§ **What the task requires**: Once you find a line containing the word "button" in the entries below, copy it.
Exercise data: Begin
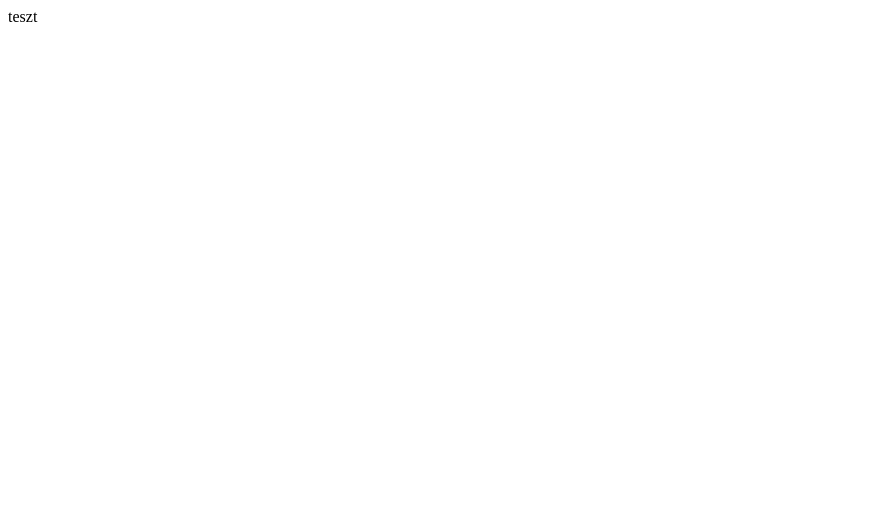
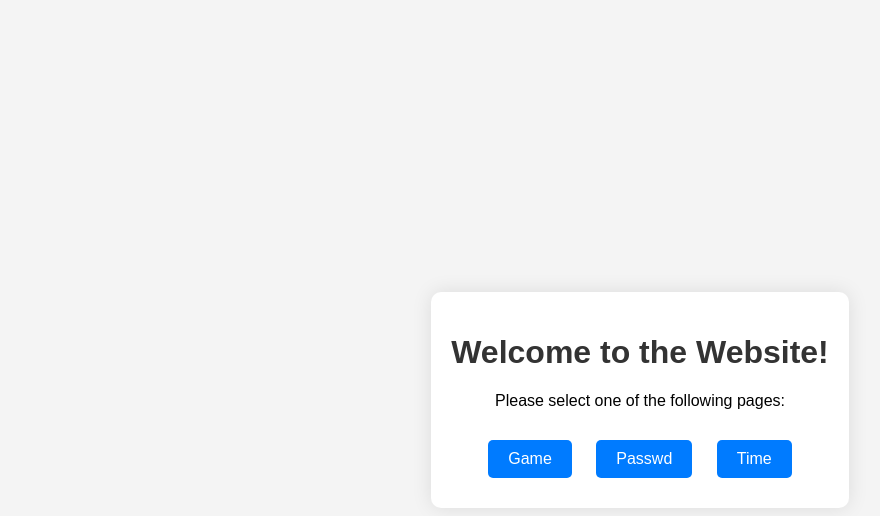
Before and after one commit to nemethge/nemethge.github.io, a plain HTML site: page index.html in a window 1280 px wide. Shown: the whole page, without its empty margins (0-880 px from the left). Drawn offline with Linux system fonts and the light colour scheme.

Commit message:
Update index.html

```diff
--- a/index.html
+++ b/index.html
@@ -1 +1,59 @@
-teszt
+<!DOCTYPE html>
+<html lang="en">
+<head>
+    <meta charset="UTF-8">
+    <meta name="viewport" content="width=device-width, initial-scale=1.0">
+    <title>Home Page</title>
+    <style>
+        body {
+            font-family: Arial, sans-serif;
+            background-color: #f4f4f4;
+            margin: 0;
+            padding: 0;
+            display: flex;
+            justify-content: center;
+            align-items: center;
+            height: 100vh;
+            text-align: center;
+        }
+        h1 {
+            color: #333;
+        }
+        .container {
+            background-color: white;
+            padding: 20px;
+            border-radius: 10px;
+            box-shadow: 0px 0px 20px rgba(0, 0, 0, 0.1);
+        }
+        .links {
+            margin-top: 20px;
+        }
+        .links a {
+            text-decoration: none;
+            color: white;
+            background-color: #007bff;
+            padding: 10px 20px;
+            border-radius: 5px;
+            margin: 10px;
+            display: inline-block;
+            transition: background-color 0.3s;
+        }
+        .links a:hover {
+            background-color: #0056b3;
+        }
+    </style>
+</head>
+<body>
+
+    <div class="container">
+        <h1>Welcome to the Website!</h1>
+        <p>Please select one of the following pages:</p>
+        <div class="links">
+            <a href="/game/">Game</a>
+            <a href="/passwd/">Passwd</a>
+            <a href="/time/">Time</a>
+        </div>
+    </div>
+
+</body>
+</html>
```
Exercise data: End
Exercise data: Begin
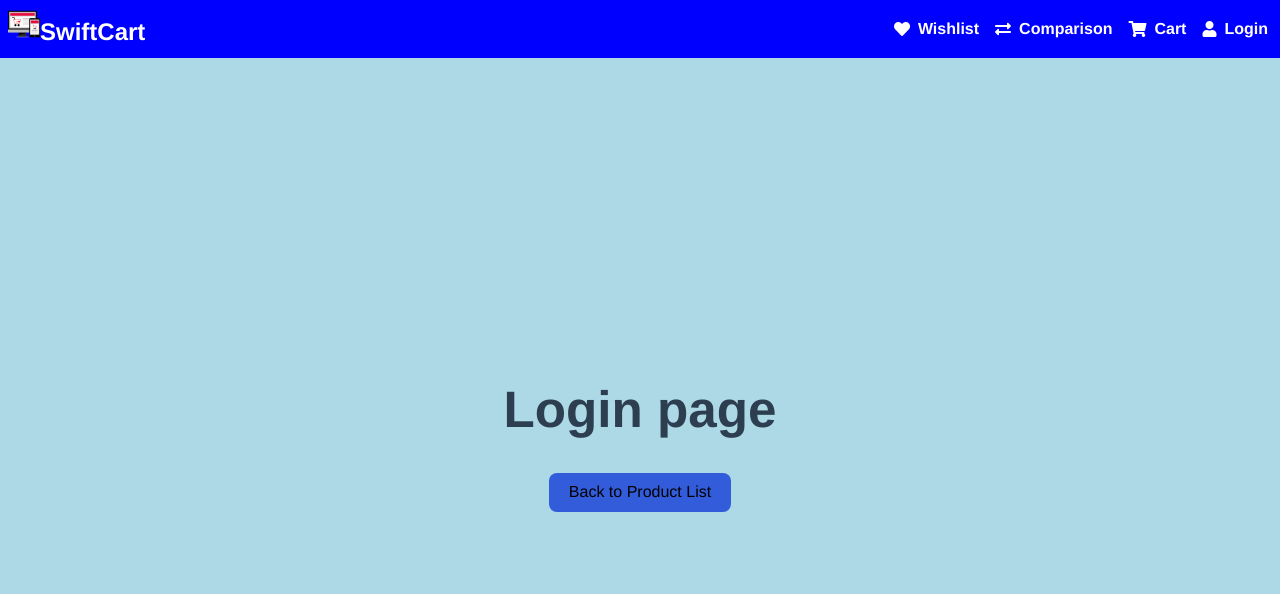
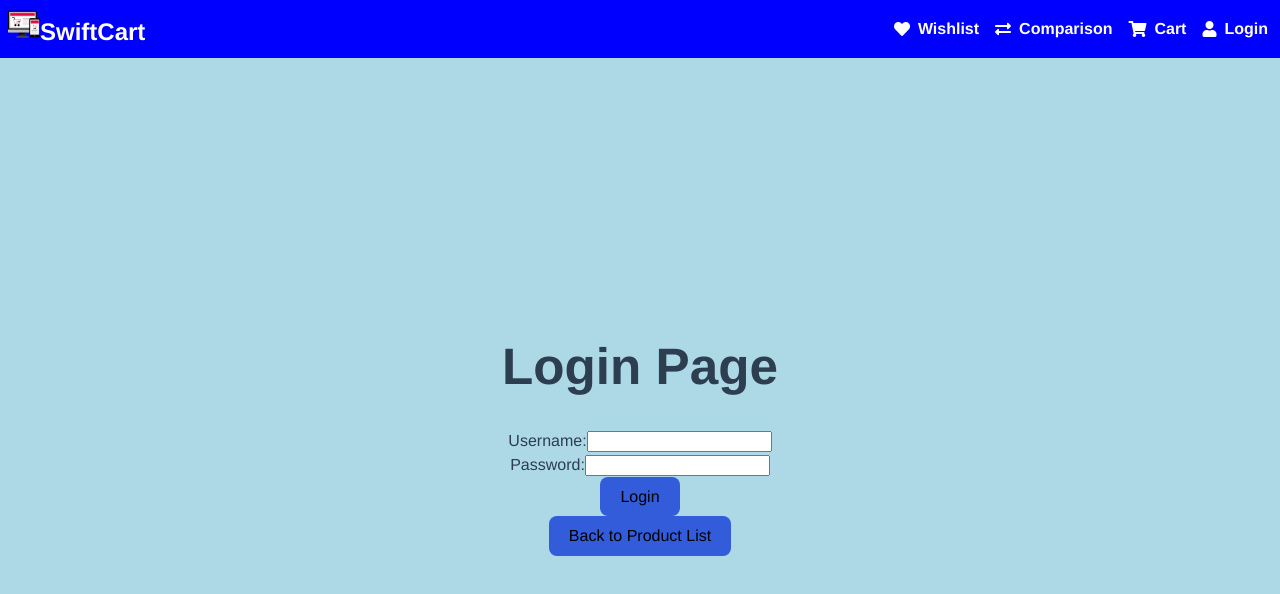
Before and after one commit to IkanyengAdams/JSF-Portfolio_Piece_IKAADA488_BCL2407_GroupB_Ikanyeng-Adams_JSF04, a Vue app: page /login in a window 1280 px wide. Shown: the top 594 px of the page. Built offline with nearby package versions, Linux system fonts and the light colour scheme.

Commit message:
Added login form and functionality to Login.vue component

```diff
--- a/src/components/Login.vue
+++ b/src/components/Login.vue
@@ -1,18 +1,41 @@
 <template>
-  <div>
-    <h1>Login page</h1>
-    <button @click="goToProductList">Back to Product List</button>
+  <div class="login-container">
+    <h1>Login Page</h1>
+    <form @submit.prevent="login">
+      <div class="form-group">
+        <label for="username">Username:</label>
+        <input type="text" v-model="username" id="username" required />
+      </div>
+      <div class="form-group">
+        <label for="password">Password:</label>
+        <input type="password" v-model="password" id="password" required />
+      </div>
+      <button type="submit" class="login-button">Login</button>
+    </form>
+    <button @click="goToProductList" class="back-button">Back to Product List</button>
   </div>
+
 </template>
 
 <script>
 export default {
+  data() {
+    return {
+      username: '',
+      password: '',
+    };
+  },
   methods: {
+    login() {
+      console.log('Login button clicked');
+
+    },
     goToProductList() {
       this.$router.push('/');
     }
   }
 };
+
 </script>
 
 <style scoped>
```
Exercise data: End
§ **Answer for the task**:
-    <button @click="goToProductList">Back to Product List</button>
+      <button type="submit" class="login-button">Login</button>
+    <button @click="goToProductList" class="back-button">Back to Product List</button>
+      console.log('Login button clicked');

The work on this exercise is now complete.